Aboveground Storage Tank Inspection News

The State of Vermont has extended the tank inspection deadline to May 1, 2021 with the exception of outside tanks. With that being said, here is our updated plan and procedures.

All outside kerosene tanks must still be inspected before their next delivery, no exceptions. All new customers with either indoor or outdoor tanks must be inspected before their first fill, no exceptions. All other current customers will continue to receive their regularly scheduled deliveries. We are currently playing catch up on repairing and replacing red tagged oil tanks. Once we have caught up, Patterson Fuels will again reach out to all customers who are due for a tank inspection. We are estimating to begin this process in the early spring. 

So now that you know you need a tank inspection, what else should you know. 

  • This tank inspection is a free service provided by Patterson Fuels. 

  • Above ground storage tanks must be inspected every three years no matter the age or material of the storage tank. 

  • We have a fully licensed service department to assist with any repairs or replacements if needed. 

So now you know more about the “when” and “why”, let's go over “what” the technicians are looking at during the appointment. 

  1. Unstable foundation. Releases from tanks that tip-over or sink into the ground are very common! If a tank is leaning, sinking into the ground, or resting on the ground it must be red-tagged, and be re-installed on a stable foundation, a concrete pad is recommended for existing tanks and is required for new tank installation, before it can be filled via delivery truck.

  2. Fill and/or vent pipe is too narrow. These pipes should both be at least 1¼”. Narrower pipes could lead to pressurization of the system, weakening the system and leading to releases.

  3. No vent alarm. A vent alarm “whistles” during delivery, letting the delivery driver know that there is a connected tank with room for the oil they are delivering. Without the vent alarm a driver has no guarantee that an indoor tank is even connected. Additionally, the driver must guess when to shut off the flow, and an incorrect guess can result in a release.

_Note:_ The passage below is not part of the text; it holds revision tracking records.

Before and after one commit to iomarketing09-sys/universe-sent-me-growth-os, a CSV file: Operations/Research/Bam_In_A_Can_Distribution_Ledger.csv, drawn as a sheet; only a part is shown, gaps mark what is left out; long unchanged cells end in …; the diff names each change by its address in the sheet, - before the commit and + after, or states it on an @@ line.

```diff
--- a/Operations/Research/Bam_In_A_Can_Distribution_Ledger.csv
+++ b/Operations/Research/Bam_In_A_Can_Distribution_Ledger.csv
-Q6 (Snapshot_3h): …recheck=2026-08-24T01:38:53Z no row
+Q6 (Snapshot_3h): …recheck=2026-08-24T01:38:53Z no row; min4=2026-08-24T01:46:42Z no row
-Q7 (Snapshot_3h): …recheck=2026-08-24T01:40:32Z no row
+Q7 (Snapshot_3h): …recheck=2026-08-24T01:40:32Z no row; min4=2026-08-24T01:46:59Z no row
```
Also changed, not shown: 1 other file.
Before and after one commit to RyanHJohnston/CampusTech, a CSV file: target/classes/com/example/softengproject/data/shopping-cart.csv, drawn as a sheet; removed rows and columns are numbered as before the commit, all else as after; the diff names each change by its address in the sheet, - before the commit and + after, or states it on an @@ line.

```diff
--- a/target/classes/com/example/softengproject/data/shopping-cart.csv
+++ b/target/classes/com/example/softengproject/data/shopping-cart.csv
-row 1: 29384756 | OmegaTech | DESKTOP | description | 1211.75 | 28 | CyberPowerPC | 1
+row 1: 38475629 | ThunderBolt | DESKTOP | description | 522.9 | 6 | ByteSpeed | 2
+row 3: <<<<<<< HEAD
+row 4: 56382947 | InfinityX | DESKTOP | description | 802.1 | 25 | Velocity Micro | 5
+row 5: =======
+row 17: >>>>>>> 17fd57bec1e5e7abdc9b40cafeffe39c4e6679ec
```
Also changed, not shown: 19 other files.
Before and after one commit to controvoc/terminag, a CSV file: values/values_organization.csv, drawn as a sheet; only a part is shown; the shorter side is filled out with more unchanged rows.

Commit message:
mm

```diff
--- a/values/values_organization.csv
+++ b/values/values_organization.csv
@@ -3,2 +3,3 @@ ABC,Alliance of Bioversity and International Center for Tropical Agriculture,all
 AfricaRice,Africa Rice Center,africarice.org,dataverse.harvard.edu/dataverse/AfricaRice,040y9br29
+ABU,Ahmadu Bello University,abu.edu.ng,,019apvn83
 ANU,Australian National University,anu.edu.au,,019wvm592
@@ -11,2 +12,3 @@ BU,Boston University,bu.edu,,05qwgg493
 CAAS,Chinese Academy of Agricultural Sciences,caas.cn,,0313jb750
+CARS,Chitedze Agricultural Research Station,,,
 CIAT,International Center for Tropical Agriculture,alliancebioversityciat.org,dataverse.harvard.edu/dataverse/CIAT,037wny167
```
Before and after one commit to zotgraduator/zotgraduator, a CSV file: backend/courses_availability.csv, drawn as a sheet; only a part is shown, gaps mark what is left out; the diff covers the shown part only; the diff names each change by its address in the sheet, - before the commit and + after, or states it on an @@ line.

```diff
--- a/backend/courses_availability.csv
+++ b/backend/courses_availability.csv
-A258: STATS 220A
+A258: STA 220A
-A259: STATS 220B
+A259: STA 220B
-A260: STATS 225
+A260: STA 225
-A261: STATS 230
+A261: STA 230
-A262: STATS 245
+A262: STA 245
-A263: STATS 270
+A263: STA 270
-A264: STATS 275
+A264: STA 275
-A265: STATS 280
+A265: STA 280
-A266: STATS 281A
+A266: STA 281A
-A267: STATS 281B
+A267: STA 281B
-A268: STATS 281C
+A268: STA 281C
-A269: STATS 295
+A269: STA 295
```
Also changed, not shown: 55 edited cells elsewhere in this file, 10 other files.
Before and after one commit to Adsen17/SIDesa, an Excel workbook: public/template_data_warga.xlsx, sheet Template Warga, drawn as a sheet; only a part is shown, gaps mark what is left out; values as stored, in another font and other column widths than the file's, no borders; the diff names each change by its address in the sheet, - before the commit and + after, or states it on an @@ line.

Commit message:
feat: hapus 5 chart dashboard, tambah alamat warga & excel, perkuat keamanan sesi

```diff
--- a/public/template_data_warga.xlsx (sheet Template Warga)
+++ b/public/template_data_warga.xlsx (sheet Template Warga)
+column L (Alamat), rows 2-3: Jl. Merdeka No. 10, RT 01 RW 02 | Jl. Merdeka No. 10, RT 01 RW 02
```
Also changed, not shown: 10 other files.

  4. Buried fuel lines are not protected from contact with soil/concrete. Some installations have the copper line from the tank to the appliance installed underground. If these lines are bare copper, they will eventually corrode and result in a fuel leak that is underground – hard to discover and costly to cleanup!

  5. General poor tank condition. Inspections that find a tank with cracks, bulges, active leaks, or excessive rust will result in a red-tag being placed on the tank.

Looking for the exact form our technicians use? Here is a link:


If you think you are due for an oil tank inspection, don’t fret just call us today at 802-434-2616.